A gambler (Rory Calhoun) engaged to a saloon singer (Marilyn Monroe) steals a horse and rifle belonging to a farmer (Robert Mitchum), and heads to town to stake a claim he recently won. Meanwhile, when Indians raid Mitchum’s farm, he flees with Monroe and his son (Tommy Rettig) by steering a raft down a notoriously deathly river, hoping to confront Calhoun if they make it safely to town.
Genres, Themes, Actors, and Directors:
- Marilyn Monroe Films
- Otto Preminger Films
- Robert Mitchum Films
Otto Preminger’s directorial career was nothing if not highly varied, with entries ranging from noir-tinged detective flicks like Laura (1944) to somber political exposés — i.e. Advise & Consent (1962) — to the truly surreal counter-culture misfire Skidoo (1969). River of No Return was his first attempt at helming a western, and while he was purportedly pleased with the script — which was inspired by Vittorio De Sica’s The Bicycle Thief — the overall production experience was less than ideal for all involved. The final product comes across as a patchily successful affair, with the benefit of a compellingly urgent storyline, and fine performances by both Tommy Rettig (of The 5,000 Fingers of Dr. T. fame) as Mitchum’s estranged son:
and Rory Calhoun as Monroe’s slippery lover.
However, while the outdoor CinemaScope cinematography is stunning:
much less successful is the use of rear-screen projection, which makes it patently obvious that the actors are rocking about on a sound stage rather than on the rapids themselves.
Meanwhile, a disturbing near-rape scene between Mitchum and Monroe is poorly resolved, leaving a bitter taste in one’s mouth. Fortunately, the final resolution between Calhoun and Mitchum is smartly scripted, bringing the story full-circle, and leaving one feeling at least partially satisfied.

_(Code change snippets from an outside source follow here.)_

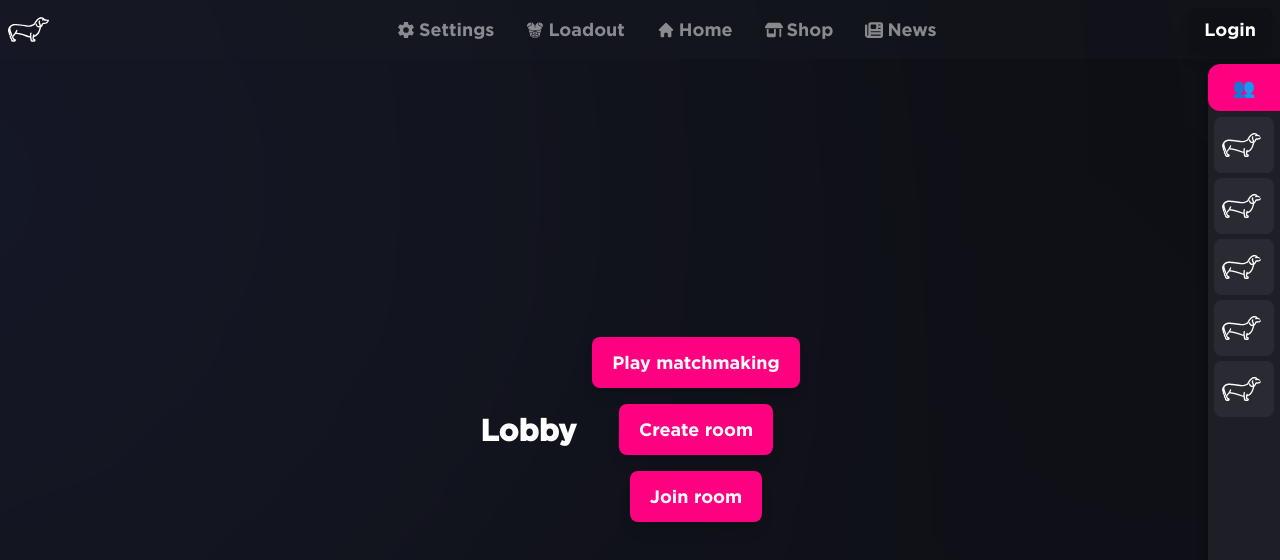
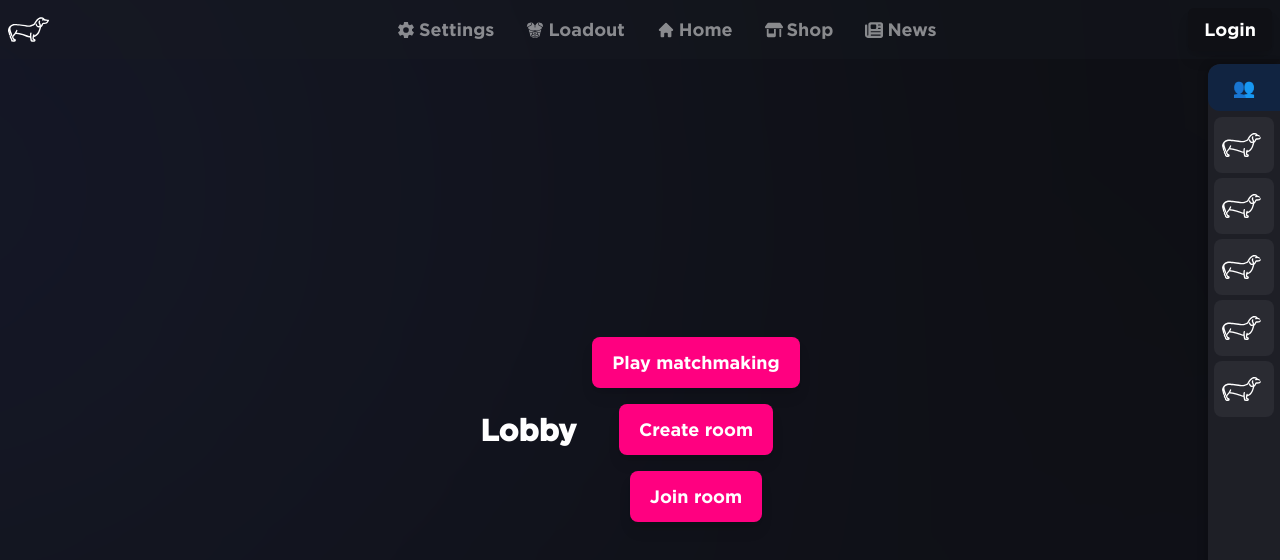
Before and after one commit to Dachshund-Development-kft/dagames-frontend, a React (Vite) app: page /game in a window 1280 px wide. Shown: the top 560 px of the page. Built offline with nearby package versions, Linux system fonts and the light colour scheme.

Commit message:
Change background color of FriendList component for better visual consistency

```diff
--- a/src/assets/FriendList.css
+++ b/src/assets/FriendList.css
@@ -22,7 +22,7 @@
     padding: 10px;
     font-weight: bold;
     text-align: center;
-    background: #FF0080;
+    background: #112441;
     border-radius: 12px 0 0 12px;
 }
 
```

Redeeming Qualities and Moments:
- Fine use of Technicolor CinemaScope
- Rory Calhoun as Harry Weston
No; this one is only must-see for Monroe completists.